[Change listing data]
========================================
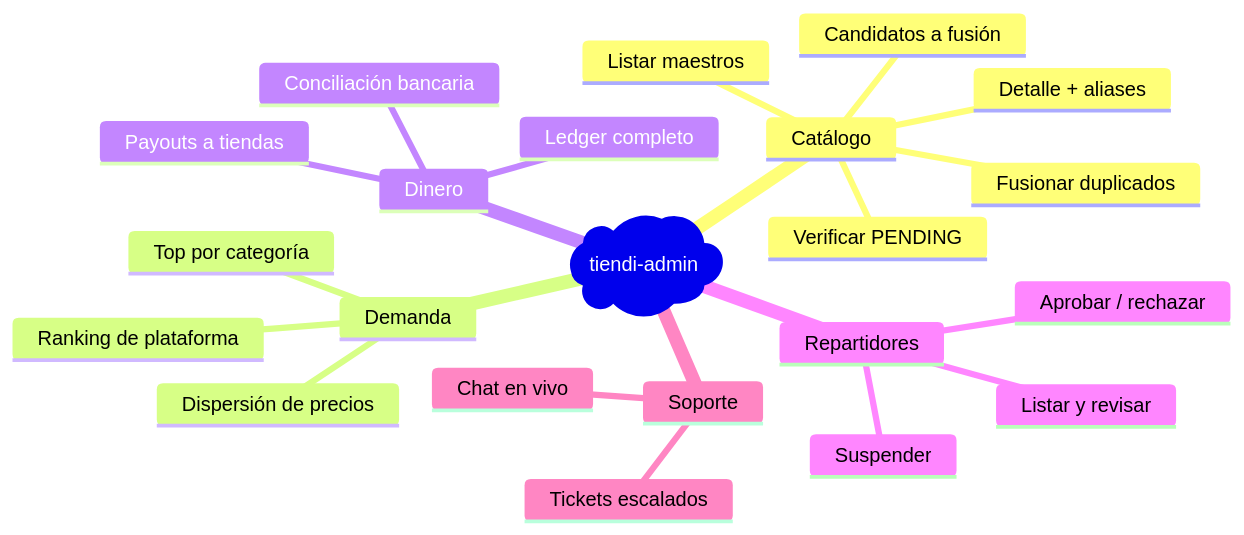
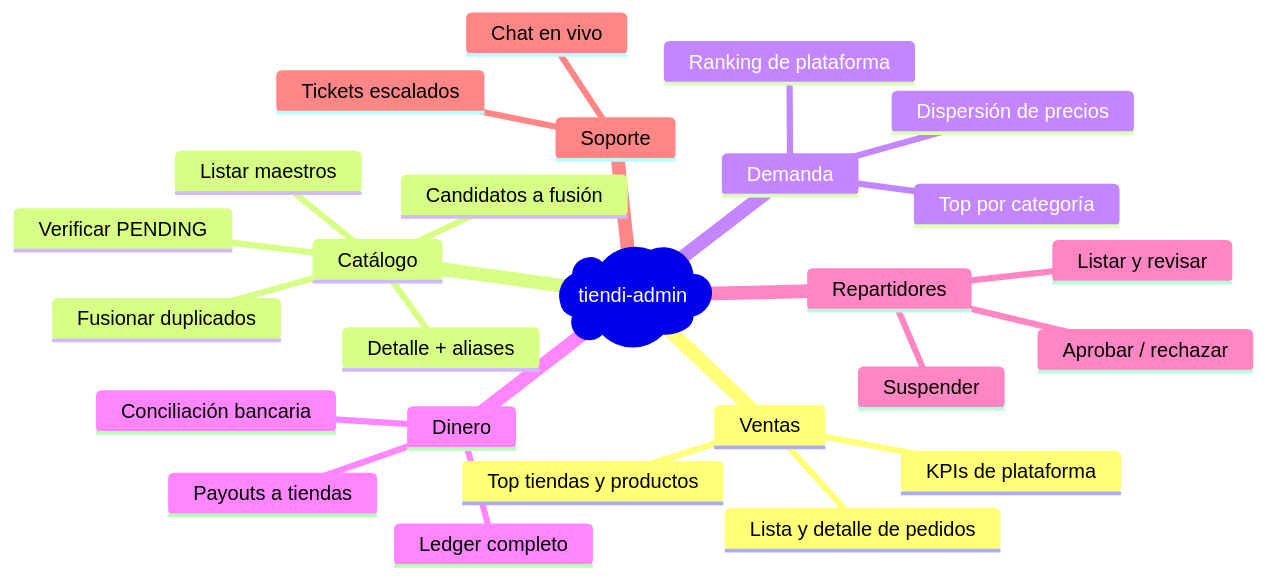
The third of 10 diagrams in DOCS/TIENDI_ADMIN.md (kanoso/ecommcerce-saas-sonet), drawn with Mermaid before and after one commit. The commit also changed other lines of this file and 1 other file, not shown here.

````diff
--- a/DOCS/TIENDI_ADMIN.md
+++ b/DOCS/TIENDI_ADMIN.md
@@ -158,25 +162,29 @@
 ```mermaid
 mindmap
   root)"tiendi-admin"(
+    Ventas
+      KPIs de plataforma
+      Top tiendas y productos
+      Lista y detalle de pedidos
     Catálogo
       Listar maestros
       Detalle + aliases
       Verificar PENDING
       Fusionar duplicados
       Candidatos a fusión
     Demanda
       Ranking de plataforma
       Dispersión de precios
       Top por categoría
     Dinero
       Ledger completo
       Conciliación bancaria
       Payouts a tiendas
     Repartidores
       Listar y revisar
       Aprobar / rechazar
       Suspender
     Soporte
       Tickets escalados
       Chat en vivo
 ```
````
========================================
* **TRY IT**
Find each line of the data above that holds the word "plataforma", then copy it.

* **RESPONSE**
+      KPIs de plataforma
       Ranking de plataforma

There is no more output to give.